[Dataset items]
--- --- ---
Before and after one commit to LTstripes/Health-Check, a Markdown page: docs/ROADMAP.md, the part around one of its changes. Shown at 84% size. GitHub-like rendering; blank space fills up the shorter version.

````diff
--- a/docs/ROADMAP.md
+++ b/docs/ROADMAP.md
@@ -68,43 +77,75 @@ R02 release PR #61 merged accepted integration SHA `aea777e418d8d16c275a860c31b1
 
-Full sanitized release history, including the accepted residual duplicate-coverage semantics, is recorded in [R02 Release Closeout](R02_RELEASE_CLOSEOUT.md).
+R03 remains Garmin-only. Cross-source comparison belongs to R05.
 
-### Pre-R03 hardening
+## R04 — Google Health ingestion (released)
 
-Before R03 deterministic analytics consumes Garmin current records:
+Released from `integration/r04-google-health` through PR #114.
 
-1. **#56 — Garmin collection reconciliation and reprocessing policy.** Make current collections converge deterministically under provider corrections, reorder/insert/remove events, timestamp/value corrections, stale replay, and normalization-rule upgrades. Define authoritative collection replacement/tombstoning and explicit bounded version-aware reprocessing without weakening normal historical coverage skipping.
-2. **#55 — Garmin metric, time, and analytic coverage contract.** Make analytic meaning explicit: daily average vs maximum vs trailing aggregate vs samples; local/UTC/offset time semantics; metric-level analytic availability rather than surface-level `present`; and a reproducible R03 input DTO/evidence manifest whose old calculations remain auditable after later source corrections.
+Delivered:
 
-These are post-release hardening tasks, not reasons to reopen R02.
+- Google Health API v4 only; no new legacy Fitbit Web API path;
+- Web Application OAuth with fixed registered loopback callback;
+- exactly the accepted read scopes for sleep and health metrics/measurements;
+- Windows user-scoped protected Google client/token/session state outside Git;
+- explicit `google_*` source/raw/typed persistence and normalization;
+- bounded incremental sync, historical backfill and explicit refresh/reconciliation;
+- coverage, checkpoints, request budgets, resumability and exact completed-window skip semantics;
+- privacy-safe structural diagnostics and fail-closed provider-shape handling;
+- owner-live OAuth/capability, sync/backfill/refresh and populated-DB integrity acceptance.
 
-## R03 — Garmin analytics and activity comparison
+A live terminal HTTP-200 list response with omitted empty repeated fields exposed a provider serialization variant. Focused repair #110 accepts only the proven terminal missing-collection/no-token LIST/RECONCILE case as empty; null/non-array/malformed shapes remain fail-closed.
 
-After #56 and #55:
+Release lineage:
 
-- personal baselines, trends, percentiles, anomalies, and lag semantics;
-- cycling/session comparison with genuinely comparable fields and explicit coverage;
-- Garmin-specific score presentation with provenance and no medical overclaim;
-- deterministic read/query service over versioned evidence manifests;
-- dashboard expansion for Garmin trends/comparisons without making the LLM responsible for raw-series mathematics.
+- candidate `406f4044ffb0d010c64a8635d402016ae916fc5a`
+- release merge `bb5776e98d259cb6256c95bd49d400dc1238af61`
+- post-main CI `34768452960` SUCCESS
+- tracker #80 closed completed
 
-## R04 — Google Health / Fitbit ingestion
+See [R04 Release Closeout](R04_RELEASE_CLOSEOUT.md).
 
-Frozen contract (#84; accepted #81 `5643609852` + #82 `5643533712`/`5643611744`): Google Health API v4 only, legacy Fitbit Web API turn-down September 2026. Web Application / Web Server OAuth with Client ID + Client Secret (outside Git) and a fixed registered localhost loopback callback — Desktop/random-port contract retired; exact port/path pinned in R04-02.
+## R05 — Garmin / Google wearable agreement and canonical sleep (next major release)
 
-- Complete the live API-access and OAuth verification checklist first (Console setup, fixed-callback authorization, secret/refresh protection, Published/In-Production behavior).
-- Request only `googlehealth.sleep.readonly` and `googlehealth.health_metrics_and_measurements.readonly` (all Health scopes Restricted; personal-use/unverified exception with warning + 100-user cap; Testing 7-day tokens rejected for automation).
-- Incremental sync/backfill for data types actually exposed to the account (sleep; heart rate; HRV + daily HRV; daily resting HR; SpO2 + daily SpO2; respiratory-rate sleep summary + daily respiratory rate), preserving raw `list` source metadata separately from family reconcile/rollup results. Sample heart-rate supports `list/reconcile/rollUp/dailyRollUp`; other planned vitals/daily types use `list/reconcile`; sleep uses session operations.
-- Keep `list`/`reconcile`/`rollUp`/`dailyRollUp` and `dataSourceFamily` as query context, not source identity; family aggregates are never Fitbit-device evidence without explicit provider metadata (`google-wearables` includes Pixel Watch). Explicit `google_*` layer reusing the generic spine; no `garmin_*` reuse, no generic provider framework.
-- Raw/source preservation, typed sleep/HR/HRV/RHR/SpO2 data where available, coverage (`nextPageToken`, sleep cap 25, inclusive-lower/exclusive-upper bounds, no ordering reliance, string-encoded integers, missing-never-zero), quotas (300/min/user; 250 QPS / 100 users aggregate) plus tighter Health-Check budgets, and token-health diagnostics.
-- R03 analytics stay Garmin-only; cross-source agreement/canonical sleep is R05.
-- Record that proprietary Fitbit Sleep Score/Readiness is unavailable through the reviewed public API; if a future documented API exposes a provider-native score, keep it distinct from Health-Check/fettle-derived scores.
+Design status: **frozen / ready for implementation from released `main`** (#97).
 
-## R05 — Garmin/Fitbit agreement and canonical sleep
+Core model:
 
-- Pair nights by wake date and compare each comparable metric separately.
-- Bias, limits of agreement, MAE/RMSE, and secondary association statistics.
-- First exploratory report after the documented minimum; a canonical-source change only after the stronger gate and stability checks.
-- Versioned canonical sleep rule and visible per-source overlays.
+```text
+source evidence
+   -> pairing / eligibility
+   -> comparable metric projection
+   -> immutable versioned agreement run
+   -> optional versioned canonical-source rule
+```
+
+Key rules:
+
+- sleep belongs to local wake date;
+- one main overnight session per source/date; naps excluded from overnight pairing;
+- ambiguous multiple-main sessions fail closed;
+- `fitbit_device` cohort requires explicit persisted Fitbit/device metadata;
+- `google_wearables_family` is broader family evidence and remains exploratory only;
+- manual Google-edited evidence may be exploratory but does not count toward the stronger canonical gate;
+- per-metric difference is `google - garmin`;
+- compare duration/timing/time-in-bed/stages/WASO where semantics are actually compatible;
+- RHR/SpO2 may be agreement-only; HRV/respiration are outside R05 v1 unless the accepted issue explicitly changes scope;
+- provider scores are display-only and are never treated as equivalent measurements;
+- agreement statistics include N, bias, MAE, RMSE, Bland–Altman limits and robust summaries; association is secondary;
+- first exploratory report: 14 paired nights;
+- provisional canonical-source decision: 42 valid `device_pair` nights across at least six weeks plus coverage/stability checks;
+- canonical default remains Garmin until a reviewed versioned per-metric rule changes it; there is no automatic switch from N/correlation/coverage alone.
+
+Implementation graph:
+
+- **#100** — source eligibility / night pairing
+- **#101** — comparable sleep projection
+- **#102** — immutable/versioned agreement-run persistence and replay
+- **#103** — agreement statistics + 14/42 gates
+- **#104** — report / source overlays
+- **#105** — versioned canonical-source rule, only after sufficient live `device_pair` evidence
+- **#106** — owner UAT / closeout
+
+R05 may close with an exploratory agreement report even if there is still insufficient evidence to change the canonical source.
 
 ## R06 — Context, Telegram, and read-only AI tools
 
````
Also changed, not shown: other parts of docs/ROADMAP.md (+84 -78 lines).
--- --- ---
The task:
The whole of the data is to be copied out word for word.

Answer space:
Before and after one commit to LTstripes/Health-Check, a Markdown page: docs/ROADMAP.md, the part around one of its changes. Shown at 84% size. GitHub-like rendering; blank space fills up the shorter version.

````diff
--- a/docs/ROADMAP.md
+++ b/docs/ROADMAP.md
@@ -68,43 +77,75 @@ R02 release PR #61 merged accepted integration SHA `aea777e418d8d16c275a860c31b1
 
-Full sanitized release history, including the accepted residual duplicate-coverage semantics, is recorded in [R02 Release Closeout](R02_RELEASE_CLOSEOUT.md).
+R03 remains Garmin-only. Cross-source comparison belongs to R05.
 
-### Pre-R03 hardening
+## R04 — Google Health ingestion (released)
 
-Before R03 deterministic analytics consumes Garmin current records:
+Released from `integration/r04-google-health` through PR #114.
 
-1. **#56 — Garmin collection reconciliation and reprocessing policy.** Make current collections converge deterministically under provider corrections, reorder/insert/remove events, timestamp/value corrections, stale replay, and normalization-rule upgrades. Define authoritative collection replacement/tombstoning and explicit bounded version-aware reprocessing without weakening normal historical coverage skipping.
-2. **#55 — Garmin metric, time, and analytic coverage contract.** Make analytic meaning explicit: daily average vs maximum vs trailing aggregate vs samples; local/UTC/offset time semantics; metric-level analytic availability rather than surface-level `present`; and a reproducible R03 input DTO/evidence manifest whose old calculations remain auditable after later source corrections.
+Delivered:
 
-These are post-release hardening tasks, not reasons to reopen R02.
+- Google Health API v4 only; no new legacy Fitbit Web API path;
+- Web Application OAuth with fixed registered loopback callback;
+- exactly the accepted read scopes for sleep and health metrics/measurements;
+- Windows user-scoped protected Google client/token/session state outside Git;
+- explicit `google_*` source/raw/typed persistence and normalization;
+- bounded incremental sync, historical backfill and explicit refresh/reconciliation;
+- coverage, checkpoints, request budgets, resumability and exact completed-window skip semantics;
+- privacy-safe structural diagnostics and fail-closed provider-shape handling;
+- owner-live OAuth/capability, sync/backfill/refresh and populated-DB integrity acceptance.
 
-## R03 — Garmin analytics and activity comparison
+A live terminal HTTP-200 list response with omitted empty repeated fields exposed a provider serialization variant. Focused repair #110 accepts only the proven terminal missing-collection/no-token LIST/RECONCILE case as empty; null/non-array/malformed shapes remain fail-closed.
 
-After #56 and #55:
+Release lineage:
 
-- personal baselines, trends, percentiles, anomalies, and lag semantics;
-- cycling/session comparison with genuinely comparable fields and explicit coverage;
-- Garmin-specific score presentation with provenance and no medical overclaim;
-- deterministic read/query service over versioned evidence manifests;
-- dashboard expansion for Garmin trends/comparisons without making the LLM responsible for raw-series mathematics.
+- candidate `406f4044ffb0d010c64a8635d402016ae916fc5a`
+- release merge `bb5776e98d259cb6256c95bd49d400dc1238af61`
+- post-main CI `34768452960` SUCCESS
+- tracker #80 closed completed
 
-## R04 — Google Health / Fitbit ingestion
+See [R04 Release Closeout](R04_RELEASE_CLOSEOUT.md).
 
-Frozen contract (#84; accepted #81 `5643609852` + #82 `5643533712`/`5643611744`): Google Health API v4 only, legacy Fitbit Web API turn-down September 2026. Web Application / Web Server OAuth with Client ID + Client Secret (outside Git) and a fixed registered localhost loopback callback — Desktop/random-port contract retired; exact port/path pinned in R04-02.
+## R05 — Garmin / Google wearable agreement and canonical sleep (next major release)
 
-- Complete the live API-access and OAuth verification checklist first (Console setup, fixed-callback authorization, secret/refresh protection, Published/In-Production behavior).
-- Request only `googlehealth.sleep.readonly` and `googlehealth.health_metrics_and_measurements.readonly` (all Health scopes Restricted; personal-use/unverified exception with warning + 100-user cap; Testing 7-day tokens rejected for automation).
-- Incremental sync/backfill for data types actually exposed to the account (sleep; heart rate; HRV + daily HRV; daily resting HR; SpO2 + daily SpO2; respiratory-rate sleep summary + daily respiratory rate), preserving raw `list` source metadata separately from family reconcile/rollup results. Sample heart-rate supports `list/reconcile/rollUp/dailyRollUp`; other planned vitals/daily types use `list/reconcile`; sleep uses session operations.
-- Keep `list`/`reconcile`/`rollUp`/`dailyRollUp` and `dataSourceFamily` as query context, not source identity; family aggregates are never Fitbit-device evidence without explicit provider metadata (`google-wearables` includes Pixel Watch). Explicit `google_*` layer reusing the generic spine; no `garmin_*` reuse, no generic provider framework.
-- Raw/source preservation, typed sleep/HR/HRV/RHR/SpO2 data where available, coverage (`nextPageToken`, sleep cap 25, inclusive-lower/exclusive-upper bounds, no ordering reliance, string-encoded integers, missing-never-zero), quotas (300/min/user; 250 QPS / 100 users aggregate) plus tighter Health-Check budgets, and token-health diagnostics.
-- R03 analytics stay Garmin-only; cross-source agreement/canonical sleep is R05.
-- Record that proprietary Fitbit Sleep Score/Readiness is unavailable through the reviewed public API; if a future documented API exposes a provider-native score, keep it distinct from Health-Check/fettle-derived scores.
+Design status: **frozen / ready for implementation from released `main`** (#97).
 
-## R05 — Garmin/Fitbit agreement and canonical sleep
+Core model:
 
-- Pair nights by wake date and compare each comparable metric separately.
-- Bias, limits of agreement, MAE/RMSE, and secondary association statistics.
-- First exploratory report after the documented minimum; a canonical-source change only after the stronger gate and stability checks.
-- Versioned canonical sleep rule and visible per-source overlays.
+```text
+source evidence
+   -> pairing / eligibility
+   -> comparable metric projection
+   -> immutable versioned agreement run
+   -> optional versioned canonical-source rule
+```
+
+Key rules:
+
+- sleep belongs to local wake date;
+- one main overnight session per source/date; naps excluded from overnight pairing;
+- ambiguous multiple-main sessions fail closed;
+- `fitbit_device` cohort requires explicit persisted Fitbit/device metadata;
+- `google_wearables_family` is broader family evidence and remains exploratory only;
+- manual Google-edited evidence may be exploratory but does not count toward the stronger canonical gate;
+- per-metric difference is `google - garmin`;
+- compare duration/timing/time-in-bed/stages/WASO where semantics are actually compatible;
+- RHR/SpO2 may be agreement-only; HRV/respiration are outside R05 v1 unless the accepted issue explicitly changes scope;
+- provider scores are display-only and are never treated as equivalent measurements;
+- agreement statistics include N, bias, MAE, RMSE, Bland–Altman limits and robust summaries; association is secondary;
+- first exploratory report: 14 paired nights;
+- provisional canonical-source decision: 42 valid `device_pair` nights across at least six weeks plus coverage/stability checks;
+- canonical default remains Garmin until a reviewed versioned per-metric rule changes it; there is no automatic switch from N/correlation/coverage alone.
+
+Implementation graph:
+
+- **#100** — source eligibility / night pairing
+- **#101** — comparable sleep projection
+- **#102** — immutable/versioned agreement-run persistence and replay
+- **#103** — agreement statistics + 14/42 gates
+- **#104** — report / source overlays
+- **#105** — versioned canonical-source rule, only after sufficient live `device_pair` evidence
+- **#106** — owner UAT / closeout
+
+R05 may close with an exploratory agreement report even if there is still insufficient evidence to change the canonical source.
 
 ## R06 — Context, Telegram, and read-only AI tools
 
````
Also changed, not shown: other parts of docs/ROADMAP.md (+84 -78 lines).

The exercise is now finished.